▸ Task objective
Retype the entries below exactly, dropping the images.

▸ Front-end code change data

########

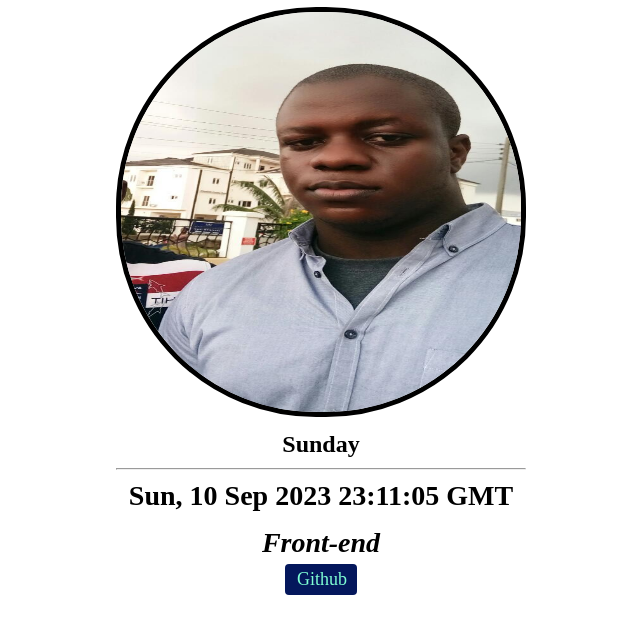
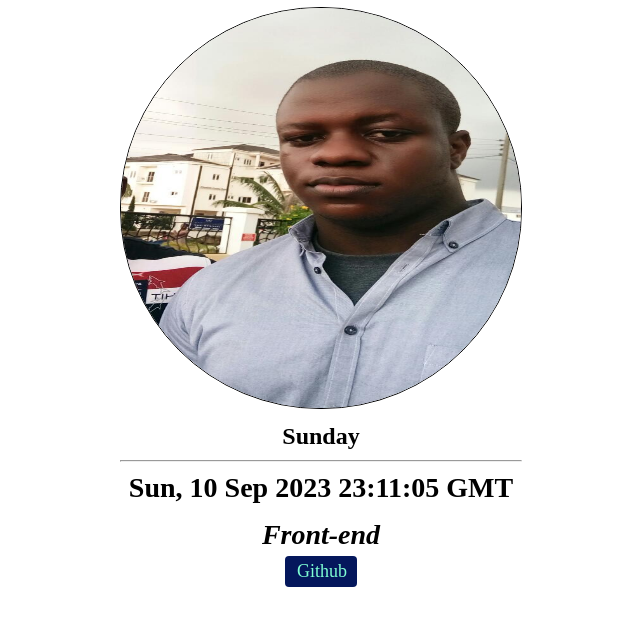
Before and after one commit to Emmanuelsalami25/first-task, a plain HTML site: page index.html in a window 1280 px wide. Shown: the part 62-696 px from the top of the page, without its empty margins (319-959 px from the left). Drawn offline with Linux system fonts and the light colour scheme.

Commit message:
second commit

```diff
--- a/style.css
+++ b/style.css
@@ -15,7 +15,7 @@ body{
     text-align: center;
 }
 
-[data-testid= "slackUserName"] {
+[data-testid = "slackUserName"] {
     font-size: 52px;
     margin-bottom: 10px;
 }
@@ -24,7 +24,7 @@ body{
     height: 400px;
     width: 400px;
     border-radius: 200px;
-    border: 5px black solid;
+    border: 1px black solid;
 }
 
 [data-testid = "slackDisplayImage"]:hover {
@@ -33,25 +33,25 @@ body{
 
 }
 
-[data-testid= "currentDayOfTheWeek"] {
+[data-testid = "currentDayOfTheWeek"] {
     margin-top: 10px;
     font-size: 24px;
     margin-bottom: 10px;
 }
 
-[data-testid= "currentUTCTime"]{
+[data-testid = "currentUTCTime"]{
     font-size: 28px;
     margin-top: 10px;
     margin-bottom: 15px;
 }
 
-[data-testid= "myTrack"] {
+[data-testid = "myTrack"] {
     font-size: 28px;
     font-style: italic;
     margin-bottom: 10px;
 }
 
-[data-testid= "githubURL"] {
+[data-testid = "githubURL"] {
     font-size: 18px;
     text-decoration: none;
     color: aquamarine;
@@ -60,7 +60,7 @@ body{
     border-radius: 4px;
 }
 
-[data-testid= "githubURL"]:hover{
+[data-testid = "githubURL"]:hover{
     color: #fff;
     background: #233b95;
 }
```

########

▸ Answer to the exercise
Before and after one commit to Emmanuelsalami25/first-task, a plain HTML site: page index.html in a window 1280 px wide. Shown: the part 62-696 px from the top of the page, without its empty margins (319-959 px from the left). Drawn offline with Linux system fonts and the light colour scheme.

Commit message:
second commit

```diff
--- a/style.css
+++ b/style.css
@@ -15,7 +15,7 @@ body{
     text-align: center;
 }
 
-[data-testid= "slackUserName"] {
+[data-testid = "slackUserName"] {
     font-size: 52px;
     margin-bottom: 10px;
 }
@@ -24,7 +24,7 @@ body{
     height: 400px;
     width: 400px;
     border-radius: 200px;
-    border: 5px black solid;
+    border: 1px black solid;
 }
 
 [data-testid = "slackDisplayImage"]:hover {
@@ -33,25 +33,25 @@ body{
 
 }
 
-[data-testid= "currentDayOfTheWeek"] {
+[data-testid = "currentDayOfTheWeek"] {
     margin-top: 10px;
     font-size: 24px;
     margin-bottom: 10px;
 }
 
-[data-testid= "currentUTCTime"]{
+[data-testid = "currentUTCTime"]{
     font-size: 28px;
     margin-top: 10px;
     margin-bottom: 15px;
 }
 
-[data-testid= "myTrack"] {
+[data-testid = "myTrack"] {
     font-size: 28px;
     font-style: italic;
     margin-bottom: 10px;
 }
 
-[data-testid= "githubURL"] {
+[data-testid = "githubURL"] {
     font-size: 18px;
     text-decoration: none;
     color: aquamarine;
@@ -60,7 +60,7 @@ body{
     border-radius: 4px;
 }
 
-[data-testid= "githubURL"]:hover{
+[data-testid = "githubURL"]:hover{
     color: #fff;
     background: #233b95;
 }
```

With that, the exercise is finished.